The Big Idea of a Speech

We are already drowning in information. For the most part, we need not more information, but a way of understanding the information we already have access to.

That’s why leaders and successful presenters promote ideas. An idea, if it’s any good, organizes, ties together, and explains the significance and the implications of information.

So how do you judge an idea’s value? Here are three questions to help you decide whether your idea or someone else’s idea is any good.

1. Is It Clear?

Clarity isn’t everything. A clear idea may offend people or galvanize their opposition. But a confusing idea will succeed only in shutting them down. It’s better to risk having an idea rejected than to have it met with a collective “huh?”.
A) Summarize your idea in one, short sentence, using simple, everyday words.
B) Strip away all jargon, highfaluting words, and business clichés (e.g., synergistic, out-of-the-box, at the end of the day, best-of-breed, customer-centric, ROI, etc.).
C) Set the idea forth as simply and briefly as possible, and see if it can stand on its own merits.

2. Is It Supported By The Evidence?

An idea unsupported by evidence may or may not be true. But it does lack credibility. A good idea is only as credible as the evidence cited to explain and justify it: statistics, testimony, stories, anecdotes, examples, visual aids and facts. The amount and the type of evidence changes depending on the nature of idea and on makeup of the audience. Controversial ideas and technical audiences, for example, require much more, hard evidence.

3. Is It Interesting?

An idea can be clear, coherent, and backed up with tons of evidence, but if it bores people, it’s no use to anyone. It won’t get listened to and it won’t get acted on. And it’s probably not such a great idea. There’s something inherently interesting about a good idea. It stirs people’s curiosity and imaginations. It makes people ask questions and explore new options. It gets people talking and taking action. It doesn’t put people to sleep.

4. Talking Too Long

People are stressed out, overworked, and impatient. Be brief. Even if you’re delivering day-long program, treat it as a series of briefer presentations. Never exceed the time you’ve been given to speak. Finish before your time is up and your audience will love you.

5. Using PowerPoint Poorly or When It’s Not Called For

Even when used well, PowerPoint can’t compete with the visual sophistication audiences have come to expect from TV and the movies. So limit the number of slides you use. Keep yourself up front and personal. Make your presentation as interactive as possible. See When Not to Use PowerPoint.

6. Presenting Too Much Information

People are already overwhelmed with information. Give them only as much information as they absolutely need to know. Then help them understand what it means. People generally don’t need more facts and data. They need to be able to act in a way that will help them get what they want.

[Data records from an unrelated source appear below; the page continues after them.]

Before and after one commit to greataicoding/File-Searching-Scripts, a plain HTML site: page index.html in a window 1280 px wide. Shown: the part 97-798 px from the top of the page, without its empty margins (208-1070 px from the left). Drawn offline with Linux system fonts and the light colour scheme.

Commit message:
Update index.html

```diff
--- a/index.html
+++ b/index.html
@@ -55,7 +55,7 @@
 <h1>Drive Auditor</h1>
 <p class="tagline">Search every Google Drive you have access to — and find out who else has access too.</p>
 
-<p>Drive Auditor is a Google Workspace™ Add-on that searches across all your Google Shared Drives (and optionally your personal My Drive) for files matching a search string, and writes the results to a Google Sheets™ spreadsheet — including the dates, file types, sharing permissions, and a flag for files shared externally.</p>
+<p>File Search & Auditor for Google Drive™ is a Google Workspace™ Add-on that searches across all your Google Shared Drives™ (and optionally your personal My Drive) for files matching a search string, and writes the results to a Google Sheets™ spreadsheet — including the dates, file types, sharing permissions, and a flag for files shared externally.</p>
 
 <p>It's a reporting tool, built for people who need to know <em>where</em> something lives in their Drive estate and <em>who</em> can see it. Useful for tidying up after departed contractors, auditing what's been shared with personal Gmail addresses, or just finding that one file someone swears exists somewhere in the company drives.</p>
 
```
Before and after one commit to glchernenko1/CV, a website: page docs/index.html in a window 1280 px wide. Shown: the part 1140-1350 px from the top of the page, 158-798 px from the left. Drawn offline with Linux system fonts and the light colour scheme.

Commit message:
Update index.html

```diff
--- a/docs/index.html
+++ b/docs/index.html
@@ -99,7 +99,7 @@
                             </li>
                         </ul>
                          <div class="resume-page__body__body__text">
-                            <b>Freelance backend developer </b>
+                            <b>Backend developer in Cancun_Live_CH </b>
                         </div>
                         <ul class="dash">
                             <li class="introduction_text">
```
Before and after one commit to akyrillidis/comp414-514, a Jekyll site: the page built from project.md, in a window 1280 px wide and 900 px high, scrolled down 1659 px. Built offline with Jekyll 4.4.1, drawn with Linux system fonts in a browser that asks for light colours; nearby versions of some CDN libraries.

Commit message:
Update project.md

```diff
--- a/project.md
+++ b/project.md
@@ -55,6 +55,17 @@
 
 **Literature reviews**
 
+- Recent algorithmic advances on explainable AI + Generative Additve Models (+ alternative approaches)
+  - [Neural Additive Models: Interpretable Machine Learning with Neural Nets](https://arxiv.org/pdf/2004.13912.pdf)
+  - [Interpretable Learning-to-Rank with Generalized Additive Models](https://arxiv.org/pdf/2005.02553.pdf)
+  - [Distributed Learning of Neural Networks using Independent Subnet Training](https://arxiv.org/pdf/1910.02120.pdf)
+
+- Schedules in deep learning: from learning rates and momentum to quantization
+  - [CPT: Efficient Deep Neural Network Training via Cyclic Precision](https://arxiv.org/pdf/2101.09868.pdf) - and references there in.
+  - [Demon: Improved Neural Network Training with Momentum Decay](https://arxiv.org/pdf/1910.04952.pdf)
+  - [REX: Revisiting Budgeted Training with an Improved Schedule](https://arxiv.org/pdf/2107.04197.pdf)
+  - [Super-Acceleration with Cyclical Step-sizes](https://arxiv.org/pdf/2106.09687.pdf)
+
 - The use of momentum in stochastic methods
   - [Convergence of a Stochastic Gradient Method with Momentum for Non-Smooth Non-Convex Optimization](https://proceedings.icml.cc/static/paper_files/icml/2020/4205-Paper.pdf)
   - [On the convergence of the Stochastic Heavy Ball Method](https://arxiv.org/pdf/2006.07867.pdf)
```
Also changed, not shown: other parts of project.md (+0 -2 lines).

7. Avoiding Questions

If your audience doesn’t ask questions, it may not be because you’ve explained everything so clearly. It may be because they’re disengaged. Think of Q&A as a major element of your presentation. Don’t speak for longer than 15 minutes without engaging people’s questions. And for every 12 to 15 minutes that you talk, allow for 4 to 5 minutes of Q&A. See How to Handle Questions.

If you’re a leader, whether or not you have the title, your success will depend in large measure on the quality of your ideas, on the clarity and helpfulness.

# # #

The Witt Communications Newsletter contains advice for improving your ability to present yourself and your ideas in a way that wins people’s cooperation. It comes out once a month. Subscribe here.

For information about how Chris Witt can help you become a more powerful speaker, contact us.

Leave a Reply